EMDR in the Treatment of Adults Abused as Children by Laurel Parnell Ph.D.

This book shows therapists how to integrate EMDR (eye movement desensitization and reprocessing) into the treatment so that adults who have been abused as children clear their trauma more rapidly, escape falling into the victim mentality, and proceed to lead full, productive lives. For therapists already familiar with EMDR, it covers the primary treatment issues and symptomatology of these clients and specific alterations of the standard EMDR protocol. For therapists experienced with treating abuse survivors, it introduces a safe and effective way to process trauma.
Emphasizing the practical, Laurel Parnell not only teaches many techniques to help the therapist when an impasse is reached, but also provides a selection of treatment choices. She demonstrates how EMDR can be used in the beginning phase of therapy for ego strengthening and the development and installation of resources. This prepares clients for trauma processing in the middle phase. Finally, in the end phase, clients integrate their experiences and often feel an awakening of their creativity and spirituality. Cases are used throughout to provide therapists with a deeper, more grounded understanding of different kinds of abuse cases and their treatment.

A Therapist’s Guide to EMDR: Tools and Techniques for Successful Treatmentby Laurel Parnell Ph.D.

A Therapist’s Guide to EMDR reviews the theoretical basis for EMDR and presents new information on the neurobiology of trauma. It provides a detailed explanation of the procedural steps along with helpful suggestions and modifications.

Areas essential to successful utilization of EMDR are emphasized. These include: case conceptualization; preparation for EMDR trauma processing, including resource development and installation; target development; methods for unblocking blocked processing, including the creative use of interweaves; and session closure. Case examples are used throughout to illustrate concepts. The emphasis in this book is on clinical usefulness, not research. This book goes into the therapy room with clinicians who actually use EMDR, and shows readers how to do it in practice, not just in theory. In short, this is the new, practical book on EMDR.

-There are only three evidence-based therapies for trauma: prolonged-exposure therapy (PE), Eye Movement Desensitization and Reprocessing (EMDR), and cognitive behavior therapy (CBT). EMDR was found to help in fewer sessions and does not require homework between sessions, making it the fastest evidence-based therapy there is. It is the classic treatment for veterans and those suffering the effects of traumatic events such as hurricanes and other forms of devastation.
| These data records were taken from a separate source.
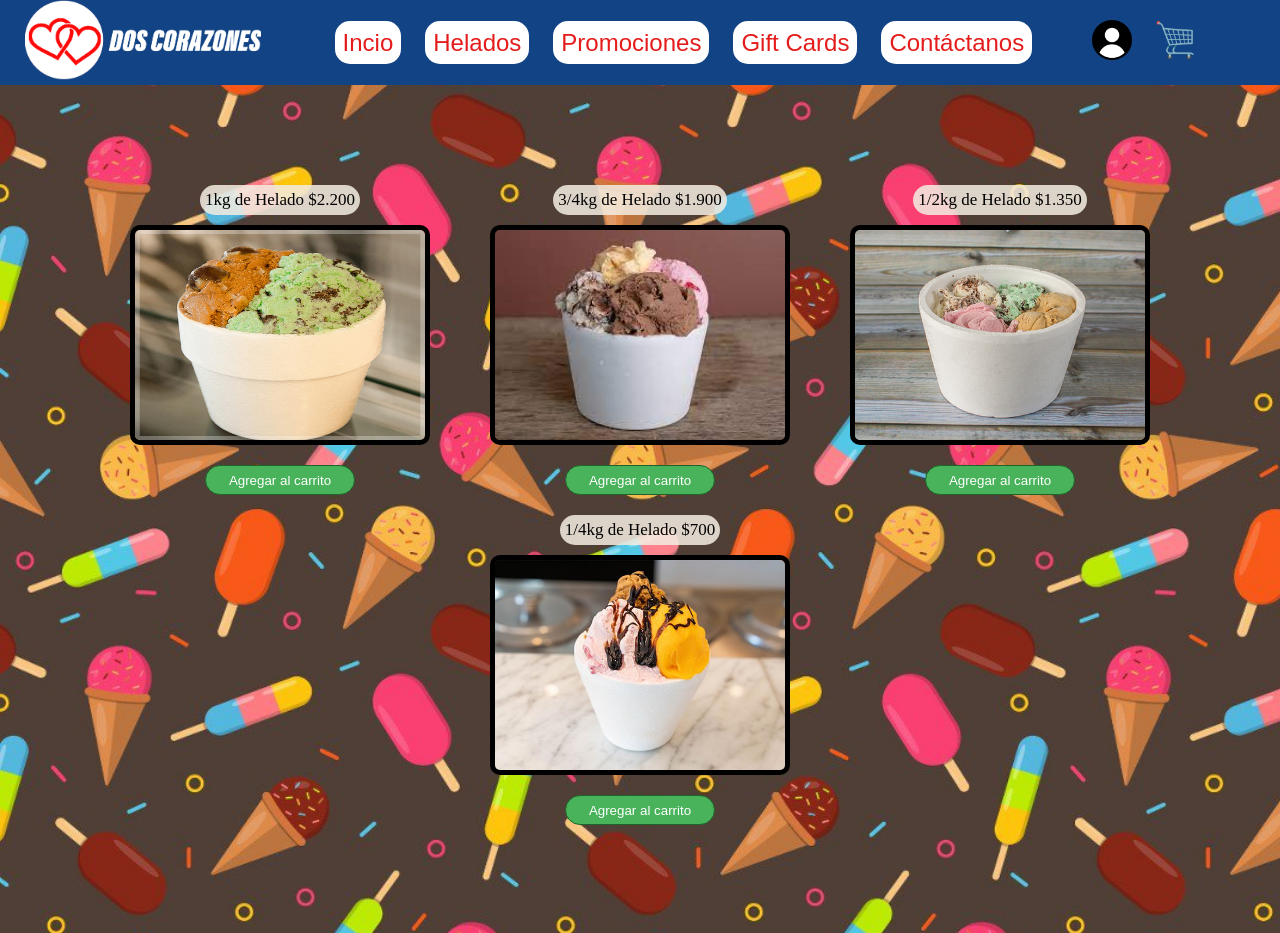
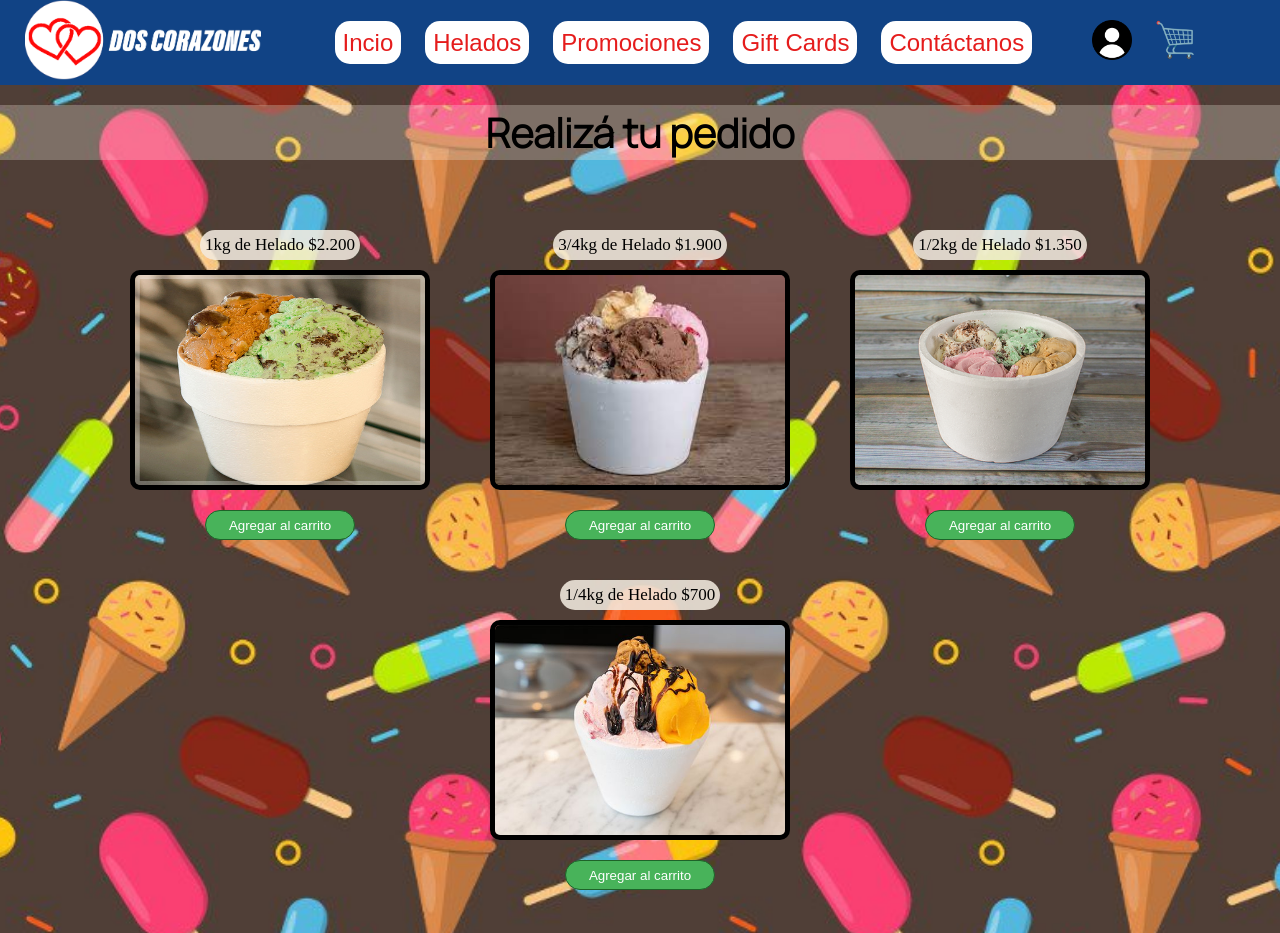
Before and after one commit to EliasMonoff/2Corazones-Monoff, a website: page pages/helados.html in a window 1280 px wide. Shown: the top 933 px of the page. Drawn offline with Linux system fonts and the light colour scheme; a web font is replaced by a local one.

Commit message:
se agrega título en sección helados

```diff
--- a/pages/helados.html
+++ b/pages/helados.html
@@ -13,7 +13,7 @@
         <link href="https://fonts.googleapis.com/css2?family=Manrope:wght@300&family=Poppins:wght@300&display=swap" rel="stylesheet">
         <link rel="stylesheet" href="../css/style.css">
     </head>
-    <body class="grid__container">
+    <body class="grid__container body__helados">
         <header class="grid__container-header">
             <div>
                 <a href="../index.html">
@@ -55,6 +55,7 @@
         </header>
     <main>
         <section>
+            <h2 class="main__ice-cream-title">Realizá tu pedido</h2>
             <div class="main__ice-cream">
                 <div class="main__ice-cream-box">
                     <small>1kg de Helado $2.200</small>
--- a/scss/pages/_helados.scss
+++ b/scss/pages/_helados.scss
@@ -1,16 +1,26 @@
-.main__ice-cream{
+.body__helados{
     background-image: url('/asset/images/image-background-helado.jfif');
     background-size: cover;
+    background-position: center;
+}
+.main__ice-cream{
     display: flex;
     justify-content: space-around;
     flex-wrap: wrap;
-    padding: 100px;
+    padding: 50px 100px;
     text-align: center;
+}
+.main__ice-cream-title{
+    margin: 20px 0;
+    background-color: #f4ece046;
+    text-align: center;
+    font-size: 2.5em;
 }
 .main__ice-cream-box{
     display: flex;
     flex-direction: column;
     align-items: center;
+    padding-bottom: 20px;
 }
 .main__ice-cream button{
     background-color: rgb(72, 179, 90);
--- a/scss/pages/_index.scss
+++ b/scss/pages/_index.scss
@@ -68,7 +68,7 @@ h1{
 .article{
     @include templateGrid(2);
     margin: 100px auto;
-    background-color: rgba(250, 235, 215, 0.226);
+    background-color: #f4ece046;
 
     &__item{
         width: 50%;
```
Also changed, not shown: index.html (+1 -1 lines), css/style.css.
Eye Movement Desensitization and Reprocessing (EMDR) has established itself as an evidence-based psychotherapy for the treatment of trauma and other related mental health disorders. Despite the numerous studies touting EMDR’s efficacy, it is still largely regarded as too complicated to understand, a major factor in why many who have been trained in EMDR no longer use it. EMDR Made Simple: 4 Approaches to Using EMDR with Every Client offers a fresh approach to understanding, conceptualizing, and ultimately implementing EMDR into clinical settings. Dr. Jamie Marich brings in her clinical experience from other modalities and disciplines to show that EMDR is more than just a series of protocols that need to be mastered in order for it to be effective. Using common sense language, clinical cases, and practical examples, EMDR Made Simple will give you the tools to build on your existing clinical knowledge and make EMDR work for you and your clients.


If you know of another book that belongs on this list let us know here or tell us about it in the comments. Make sure you’re also following The Therapist’s Bookshelf on Facebook and Instagram.

Many therapists enjoy recommending books to their clients to supplement the work they are doing together. We also use books to help ourselves grow as people and practitioners. Remember though that books are never a replacement for real human connection, for supervision and continuing education, or for therapy when it’s needed. If you find yourself needing a therapist, a great place to start is Psychology Today. If you are having thoughts of hurting yourself or someone else, please contact the National Suicide Prevention Hotline.


Enjoy this blog? Please spread the word :)